◆ **GIVEN DATA**
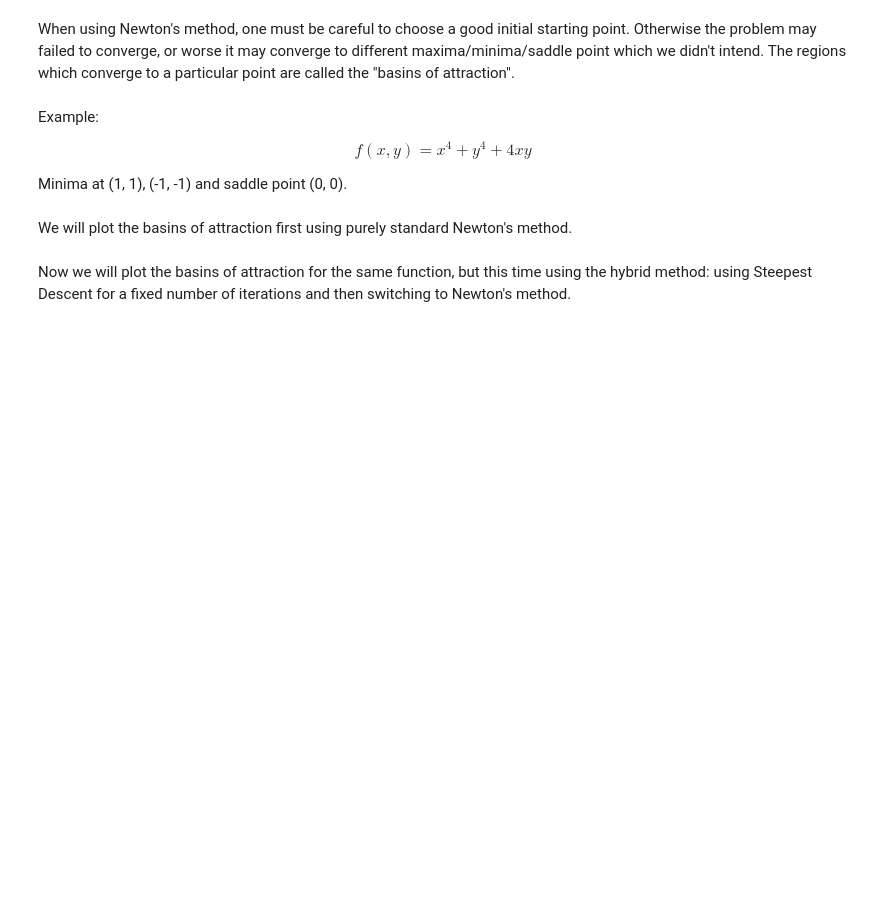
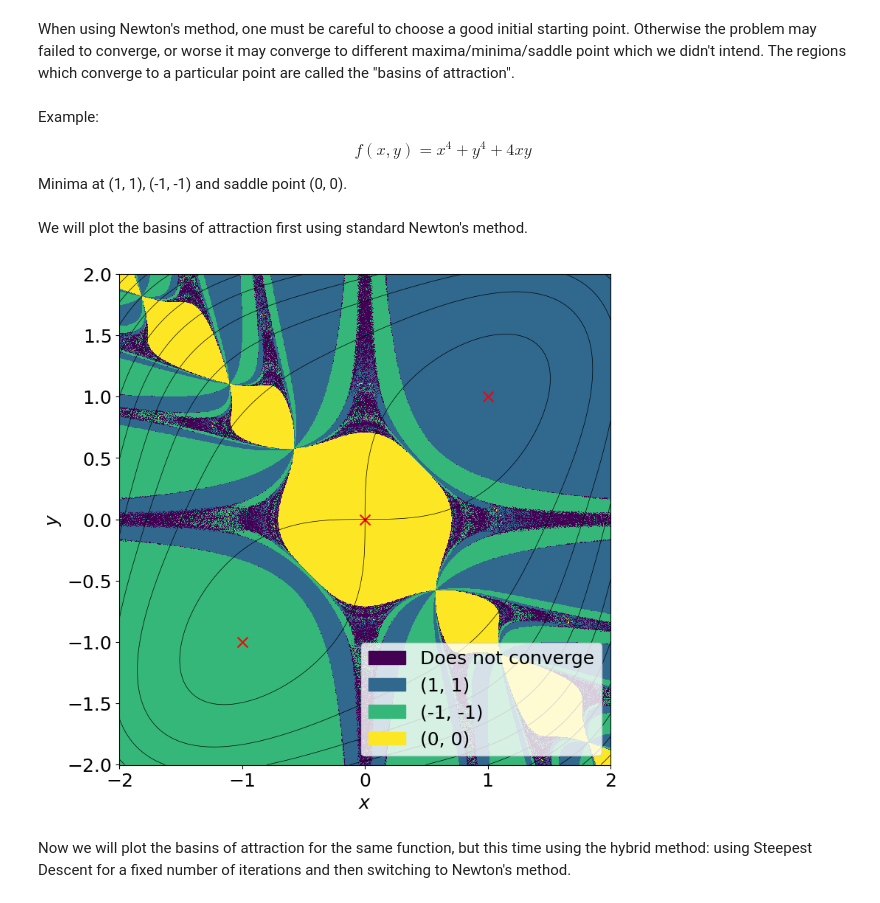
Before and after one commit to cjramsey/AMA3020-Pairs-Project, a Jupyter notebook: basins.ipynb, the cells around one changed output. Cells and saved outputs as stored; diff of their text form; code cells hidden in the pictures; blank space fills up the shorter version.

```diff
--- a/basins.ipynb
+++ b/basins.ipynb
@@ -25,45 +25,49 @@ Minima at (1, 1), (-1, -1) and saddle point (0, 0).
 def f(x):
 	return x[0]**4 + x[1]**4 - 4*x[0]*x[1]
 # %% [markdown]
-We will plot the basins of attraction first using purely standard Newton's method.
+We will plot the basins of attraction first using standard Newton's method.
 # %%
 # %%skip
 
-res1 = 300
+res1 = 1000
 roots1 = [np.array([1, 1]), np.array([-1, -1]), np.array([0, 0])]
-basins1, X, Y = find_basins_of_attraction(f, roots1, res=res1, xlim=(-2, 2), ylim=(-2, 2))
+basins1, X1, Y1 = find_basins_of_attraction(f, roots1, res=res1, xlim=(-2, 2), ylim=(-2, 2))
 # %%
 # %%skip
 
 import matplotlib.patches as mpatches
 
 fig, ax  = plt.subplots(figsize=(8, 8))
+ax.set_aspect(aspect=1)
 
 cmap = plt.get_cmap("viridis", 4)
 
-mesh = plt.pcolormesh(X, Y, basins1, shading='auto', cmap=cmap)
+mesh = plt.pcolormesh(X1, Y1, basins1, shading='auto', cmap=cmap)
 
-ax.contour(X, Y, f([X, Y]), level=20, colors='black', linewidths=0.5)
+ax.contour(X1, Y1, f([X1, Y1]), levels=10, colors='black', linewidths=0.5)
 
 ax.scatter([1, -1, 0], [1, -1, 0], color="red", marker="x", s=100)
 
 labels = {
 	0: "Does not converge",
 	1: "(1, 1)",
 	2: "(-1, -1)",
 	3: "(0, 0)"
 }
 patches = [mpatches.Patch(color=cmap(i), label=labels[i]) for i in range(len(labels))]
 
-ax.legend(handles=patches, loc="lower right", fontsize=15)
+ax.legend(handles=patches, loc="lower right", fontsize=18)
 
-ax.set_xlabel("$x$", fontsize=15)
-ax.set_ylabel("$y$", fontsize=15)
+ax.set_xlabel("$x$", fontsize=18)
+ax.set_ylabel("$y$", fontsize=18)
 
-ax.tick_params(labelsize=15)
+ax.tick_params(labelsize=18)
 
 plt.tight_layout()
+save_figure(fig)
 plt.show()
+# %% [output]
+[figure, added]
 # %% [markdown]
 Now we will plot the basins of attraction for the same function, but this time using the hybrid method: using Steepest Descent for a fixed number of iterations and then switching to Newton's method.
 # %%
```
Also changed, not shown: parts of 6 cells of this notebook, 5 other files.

---

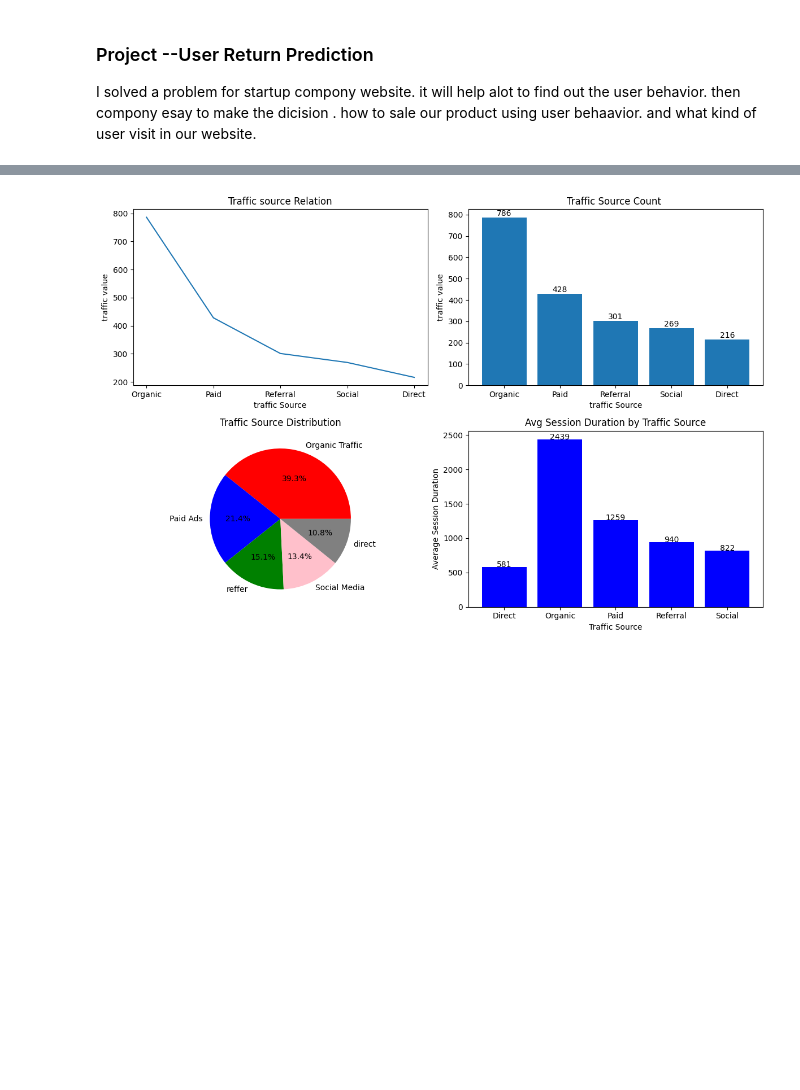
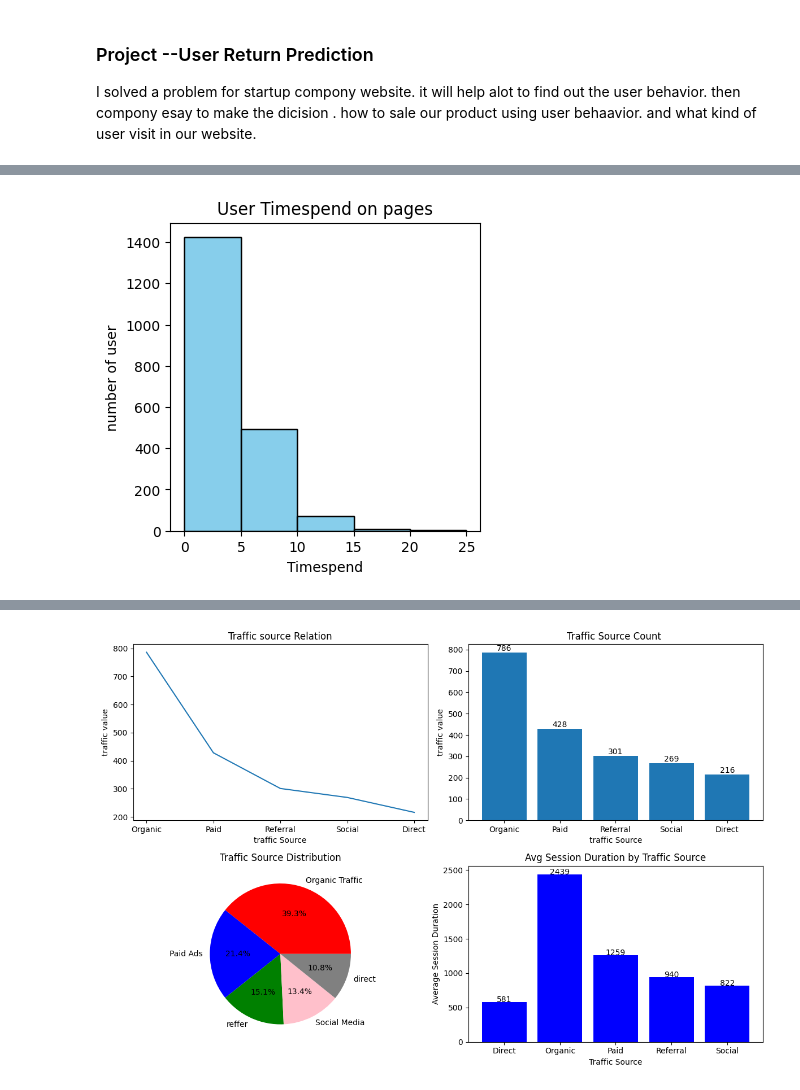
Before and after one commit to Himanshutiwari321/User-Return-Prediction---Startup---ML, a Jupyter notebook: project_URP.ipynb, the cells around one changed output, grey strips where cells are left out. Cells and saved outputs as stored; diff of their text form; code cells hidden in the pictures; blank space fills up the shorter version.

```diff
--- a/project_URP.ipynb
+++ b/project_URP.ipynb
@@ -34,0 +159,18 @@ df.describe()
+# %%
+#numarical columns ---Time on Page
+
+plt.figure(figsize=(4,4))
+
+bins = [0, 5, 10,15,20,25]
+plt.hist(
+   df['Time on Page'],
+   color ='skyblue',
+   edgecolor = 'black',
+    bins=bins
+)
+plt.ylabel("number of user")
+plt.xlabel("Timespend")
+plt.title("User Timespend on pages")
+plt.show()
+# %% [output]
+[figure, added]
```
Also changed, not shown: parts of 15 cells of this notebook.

==

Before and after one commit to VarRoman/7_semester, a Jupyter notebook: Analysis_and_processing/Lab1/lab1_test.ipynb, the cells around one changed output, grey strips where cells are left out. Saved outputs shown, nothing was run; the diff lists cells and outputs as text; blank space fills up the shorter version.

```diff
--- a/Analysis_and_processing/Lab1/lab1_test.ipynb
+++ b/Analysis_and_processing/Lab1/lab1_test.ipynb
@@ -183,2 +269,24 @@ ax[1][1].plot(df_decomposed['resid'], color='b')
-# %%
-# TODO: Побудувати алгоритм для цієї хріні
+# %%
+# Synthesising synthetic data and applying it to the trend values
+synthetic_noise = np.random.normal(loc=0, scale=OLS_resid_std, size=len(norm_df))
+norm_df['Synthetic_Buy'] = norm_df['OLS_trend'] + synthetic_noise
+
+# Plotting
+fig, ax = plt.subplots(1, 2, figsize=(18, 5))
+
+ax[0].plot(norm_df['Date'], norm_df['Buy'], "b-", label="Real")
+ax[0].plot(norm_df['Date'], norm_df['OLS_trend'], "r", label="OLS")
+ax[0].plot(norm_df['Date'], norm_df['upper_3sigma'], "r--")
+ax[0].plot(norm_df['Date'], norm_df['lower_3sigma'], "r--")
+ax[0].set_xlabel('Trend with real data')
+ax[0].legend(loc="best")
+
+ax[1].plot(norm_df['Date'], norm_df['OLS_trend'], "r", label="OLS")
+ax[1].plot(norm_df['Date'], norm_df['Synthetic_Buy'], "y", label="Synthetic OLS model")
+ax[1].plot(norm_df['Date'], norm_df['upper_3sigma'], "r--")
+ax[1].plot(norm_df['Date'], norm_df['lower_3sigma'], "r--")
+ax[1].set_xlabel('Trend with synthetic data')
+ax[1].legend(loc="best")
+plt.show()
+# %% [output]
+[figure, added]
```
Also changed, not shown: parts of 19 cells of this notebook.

◆ **ASSIGNED TASK**
Where the string "figsize" occurs in a line of the listing, copy the line.

◆ **THE COMPLETED TASK**
 fig, ax  = plt.subplots(figsize=(8, 8))
+plt.figure(figsize=(4,4))
+fig, ax = plt.subplots(1, 2, figsize=(18, 5))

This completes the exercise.